From the line containing "Add NTHU Mei" to the end of the entries, return every line exactly, both ends included, and add nothing.

## Source material:
▼

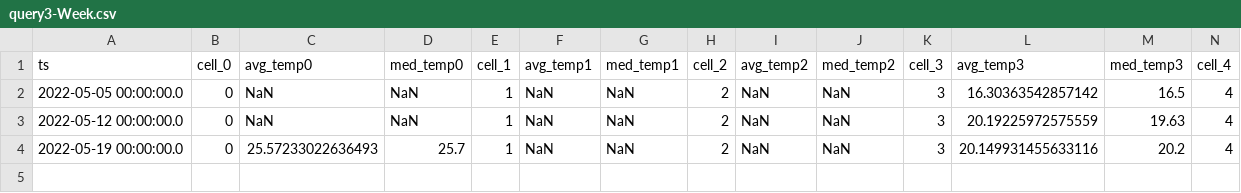
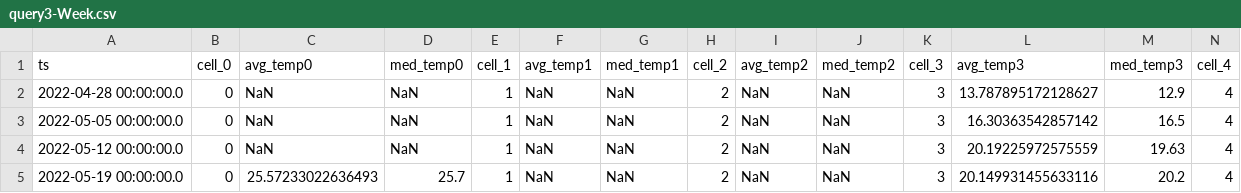
Before and after one commit to Diana0422/SABD-project2, a CSV file: Results/query3-Week.csv, drawn as a sheet; only a part is shown; rows hold the shown columns only; the diff names each change by its address in the sheet, - before the commit and + after, or states it on an @@ line.

```diff
--- a/Results/query3-Week.csv
+++ b/Results/query3-Week.csv
+row 2: 2022-04-28 00:00:00.0 | 0 | NaN | NaN | 1 | NaN | NaN | 2 | NaN | NaN | 3 | 13.787895172128627 | 12.9 | 4
```
Also changed, not shown: Results/query2-Day.csv, Results/query3-Day.csv, 2 other files.
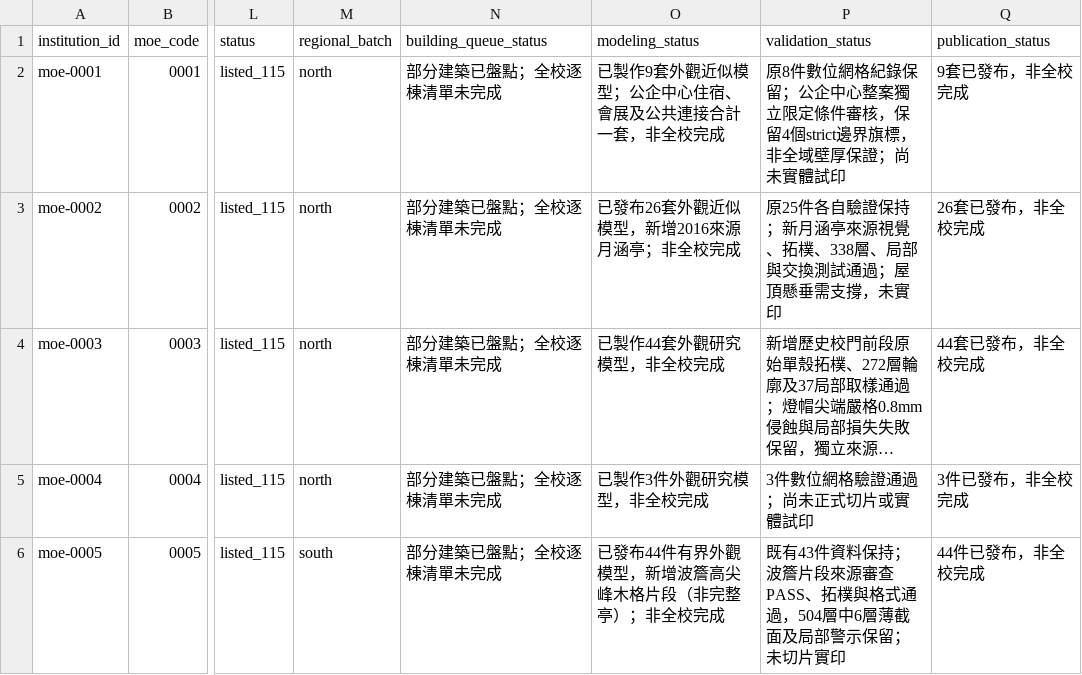
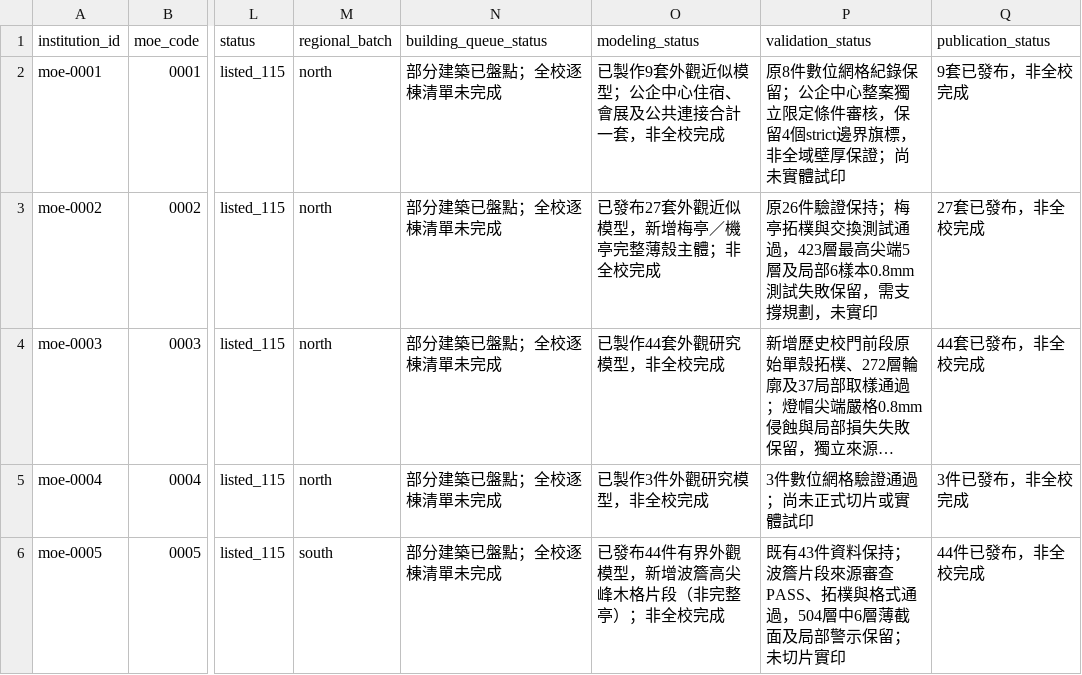
Before and after one commit to root50643/taiwan-buildings-3d, a CSV file: 全國大專院校/institutions.csv, drawn as a sheet; only a part is shown, gaps mark what is left out; long unchanged cells end in …; the diff names each change by its address in the sheet, - before the commit and + after, or states it on an @@ line.

Commit message:
Add NTHU Mei pavilion continuous saddle shell model with verified editable assets

```diff
--- a/全國大專院校/institutions.csv
+++ b/全國大專院校/institutions.csv
-O3 (modeling_status): 已發布26套外觀近似模型，新增2016來源月涵亭；非全校完成
+O3 (modeling_status): 已發布27套外觀近似模型，新增梅亭／機亭完整薄殼主體；非全校完成
-P3 (validation_status): 原25件各自驗證保持；新月涵亭來源視覺、拓樸、338層、局部與交換測試通過；屋頂懸垂需支撐，未實印
+P3 (validation_status): 原26件驗證保持；梅亭拓樸與交換測試通過，423層最高尖端5層及局部6樣本0.8mm測試失敗保留，需支撐規劃，未實印
-Q3 (publication_status): 26套已發布，非全校完成
+Q3 (publication_status): 27套已發布，非全校完成
```
Also changed, not shown: 48 other files.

▲

## Reply to the exercise:
Add NTHU Mei pavilion continuous saddle shell model with verified editable assets

```diff
--- a/全國大專院校/institutions.csv
+++ b/全國大專院校/institutions.csv
-O3 (modeling_status): 已發布26套外觀近似模型，新增2016來源月涵亭；非全校完成
+O3 (modeling_status): 已發布27套外觀近似模型，新增梅亭／機亭完整薄殼主體；非全校完成
-P3 (validation_status): 原25件各自驗證保持；新月涵亭來源視覺、拓樸、338層、局部與交換測試通過；屋頂懸垂需支撐，未實印
+P3 (validation_status): 原26件驗證保持；梅亭拓樸與交換測試通過，423層最高尖端5層及局部6樣本0.8mm測試失敗保留，需支撐規劃，未實印
-Q3 (publication_status): 26套已發布，非全校完成
+Q3 (publication_status): 27套已發布，非全校完成
```
Also changed, not shown: 48 other files.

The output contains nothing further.